> _Problem statement_:
When a line of the entries contains "세션에서", please list that line.

Revision tracking records

%%

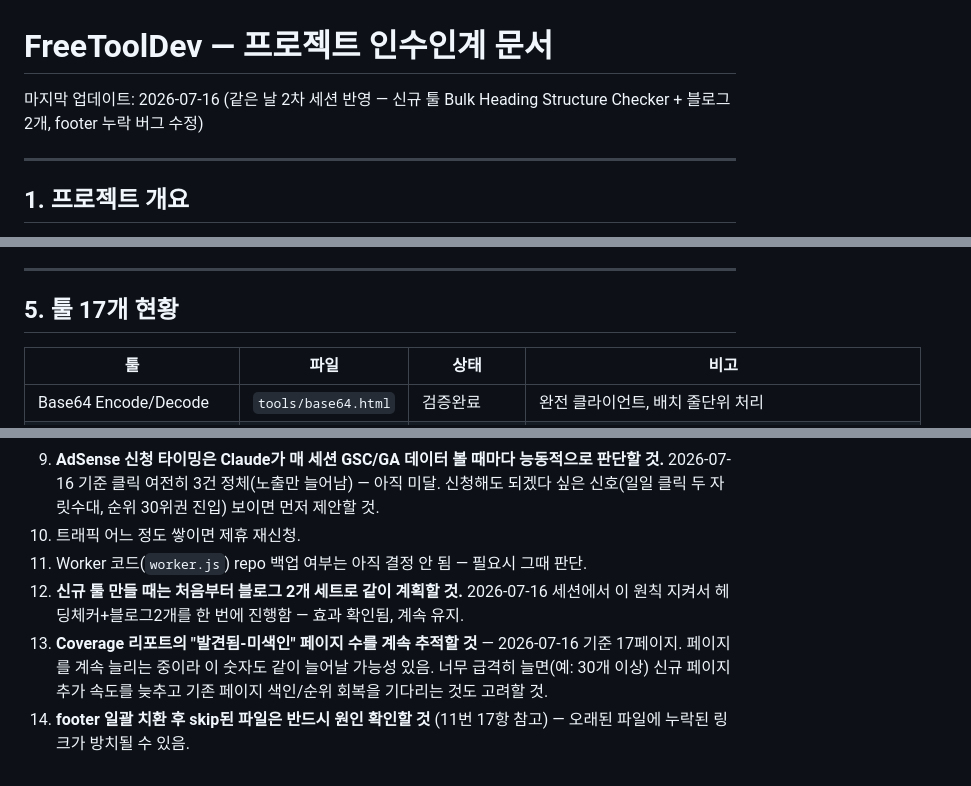
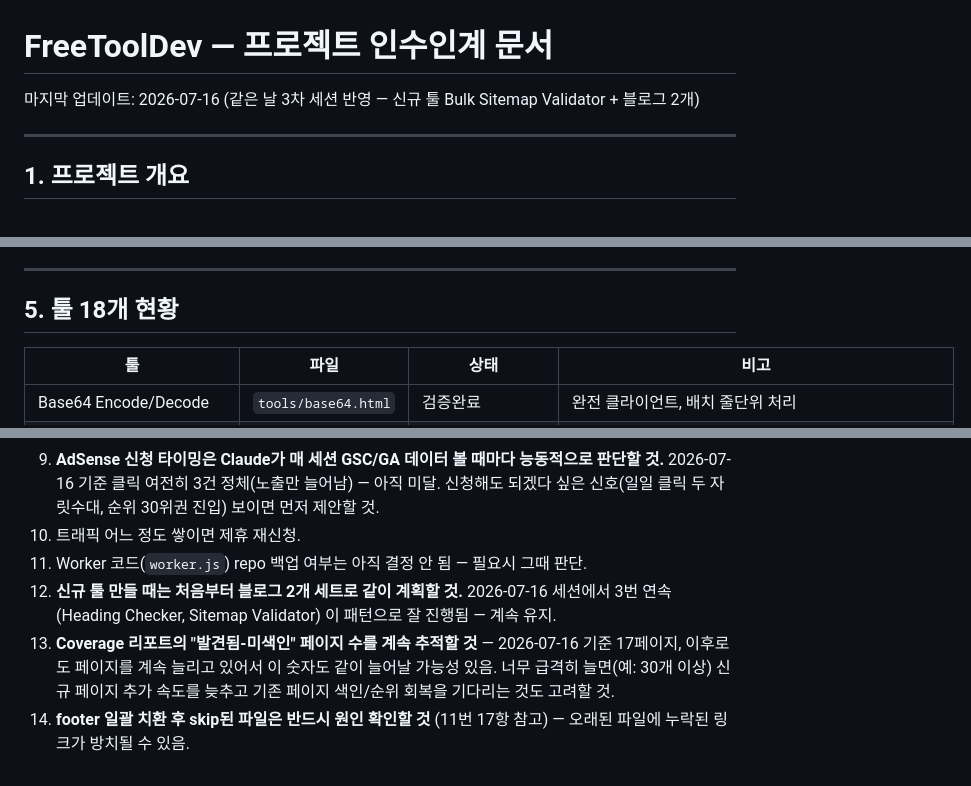
Before and after one commit to canghun13/freetooldev, a Markdown page: HANDOVER.md, 3 parts joined by grey strips. Drawn GitHub-style.

```diff
--- a/HANDOVER.md
+++ b/HANDOVER.md
@@ -1,6 +1,6 @@
 # FreeToolDev — 프로젝트 인수인계 문서
 
-마지막 업데이트: 2026-07-16 (같은 날 2차 세션 반영 — 신규 툴 Bulk Heading Structure Checker + 블로그 2개, footer 누락 버그 수정)
+마지막 업데이트: 2026-07-16 (같은 날 3차 세션 반영 — 신규 툴 Bulk Sitemap Validator + 블로그 2개)
 
 ---
 
@@ -77,7 +77,7 @@
 
 ---
 
-## 5. 툴 17개 현황
+## 5. 툴 18개 현황
 
 | 툴 | 파일 | 상태 | 비고 |
 |---|---|---|---|
@@ -266,6 +268,6 @@
 9. **AdSense 신청 타이밍은 Claude가 매 세션 GSC/GA 데이터 볼 때마다 능동적으로 판단할 것.** 2026-07-16 기준 클릭 여전히 3건 정체(노출만 늘어남) — 아직 미달. 신청해도 되겠다 싶은 신호(일일 클릭 두 자릿수대, 순위 30위권 진입) 보이면 먼저 제안할 것.
 10. 트래픽 어느 정도 쌓이면 제휴 재신청.
 11. Worker 코드(`worker.js`) repo 백업 여부는 아직 결정 안 됨 — 필요시 그때 판단.
-12. **신규 툴 만들 때는 처음부터 블로그 2개 세트로 같이 계획할 것.** 2026-07-16 세션에서 이 원칙 지켜서 헤딩체커+블로그2개를 한 번에 진행함 — 효과 확인됨, 계속 유지.
-13. **Coverage 리포트의 "발견됨-미색인" 페이지 수를 계속 추적할 것** — 2026-07-16 기준 17페이지. 페이지를 계속 늘리는 중이라 이 숫자도 같이 늘어날 가능성 있음. 너무 급격히 늘면(예: 30개 이상) 신규 페이지 추가 속도를 늦추고 기존 페이지 색인/순위 회복을 기다리는 것도 고려할 것.
+12. **신규 툴 만들 때는 처음부터 블로그 2개 세트로 같이 계획할 것.** 2026-07-16 세션에서 3번 연속(Heading Checker, Sitemap Validator) 이 패턴으로 잘 진행됨 — 계속 유지.
+13. **Coverage 리포트의 "발견됨-미색인" 페이지 수를 계속 추적할 것** — 2026-07-16 기준 17페이지, 이후로도 페이지를 계속 늘리고 있어서 이 숫자도 같이 늘어날 가능성 있음. 너무 급격히 늘면(예: 30개 이상) 신규 페이지 추가 속도를 늦추고 기존 페이지 색인/순위 회복을 기다리는 것도 고려할 것.
 14. **footer 일괄 치환 후 skip된 파일은 반드시 원인 확인할 것** (11번 17항 참고) — 오래된 파일에 누락된 링크가 방치될 수 있음.
```
Also changed, not shown: other parts of HANDOVER.md (+15 -13 lines).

%%

> _Response area_:
-12. **신규 툴 만들 때는 처음부터 블로그 2개 세트로 같이 계획할 것.** 2026-07-16 세션에서 이 원칙 지켜서 헤딩체커+블로그2개를 한 번에 진행함 — 효과 확인됨, 계속 유지.
+12. **신규 툴 만들 때는 처음부터 블로그 2개 세트로 같이 계획할 것.** 2026-07-16 세션에서 3번 연속(Heading Checker, Sitemap Validator) 이 패턴으로 잘 진행됨 — 계속 유지.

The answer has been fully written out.